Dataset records
====

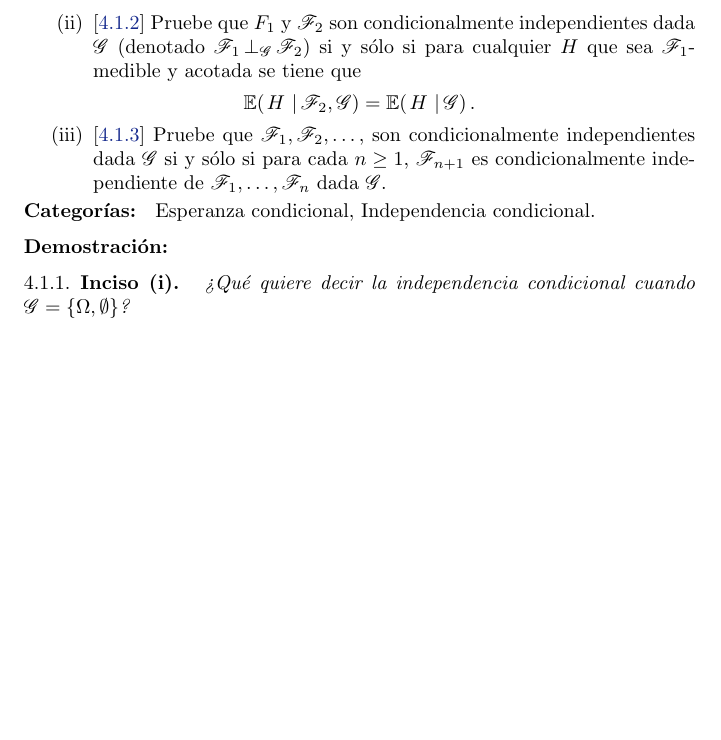
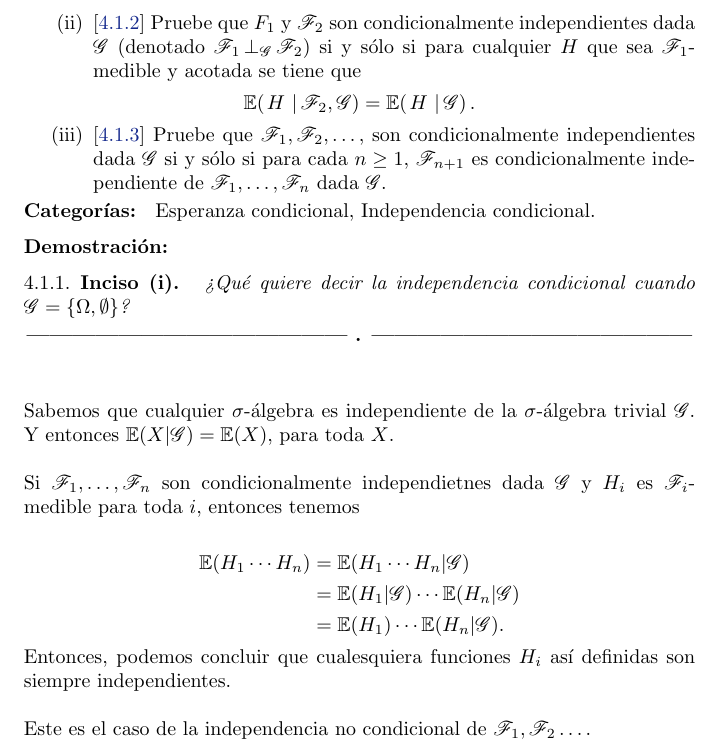
Before and after one commit to bloodyvesp/stocasticprocesses, a LaTeX problem sheet (tareas.tex, which reads tarea4/problema4_1/inciso4_1_1.tex): part of page 87 of 109, cut so that both start at the same text, the shorter picture padded with empty space. Compiled offline with pdfLaTeX.

Commit message:
inciso 4.1.1

```diff
--- a/tarea4/problema4_1/inciso4_1_1.tex
+++ b/tarea4/problema4_1/inciso4_1_1.tex
@@ -1,3 +1,20 @@
 \emph{
 	?`Qu\'e quiere decir la independencia condicional cuando $\G=\set{\oo,\emptyset}$?
 }
+\afterstatement\par\null
+
+Sabemos que cualquier $\sigma$-álgebra es
+independiente de la $\sigma$-álgebra trivial $\G$. Y entonces $\E(X | \G) = \E(X)$, para toda $X$.\par\null
+
+Si $\F_1, \dots, \F_n$ son condicionalmente independietnes dada $\G$ y $H_i$ es $\F_i$-medible para toda $i$, entonces tenemos
+
+\begin{align}
+    \E(H_1 \cdots H_n) &=  \E(H_1 \cdots H_n | \G)            \\
+                        &=  \E(H_1 | \G) \cdots \E(H_n | \G)    \\
+                        &=  \E(H_1) \cdots  \E(H_n | \G).
+\end{align}
+
+Entonces, podemos concluir que cualesquiera funciones $H_i$ así definidas son siempre
+independientes.\par\null
+
+Este es el caso de la independencia no condicional de $\F_1, \F_2\dots$.
```
Also changed, not shown: 2 other files.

====

Problem to solve: Looking at the records above, which lines contain "null"? Copy those lines.

Result for this task:
+\afterstatement\par\null
+independiente de la $\sigma$-álgebra trivial $\G$. Y entonces $\E(X | \G) = \E(X)$, para toda $X$.\par\null
+independientes.\par\null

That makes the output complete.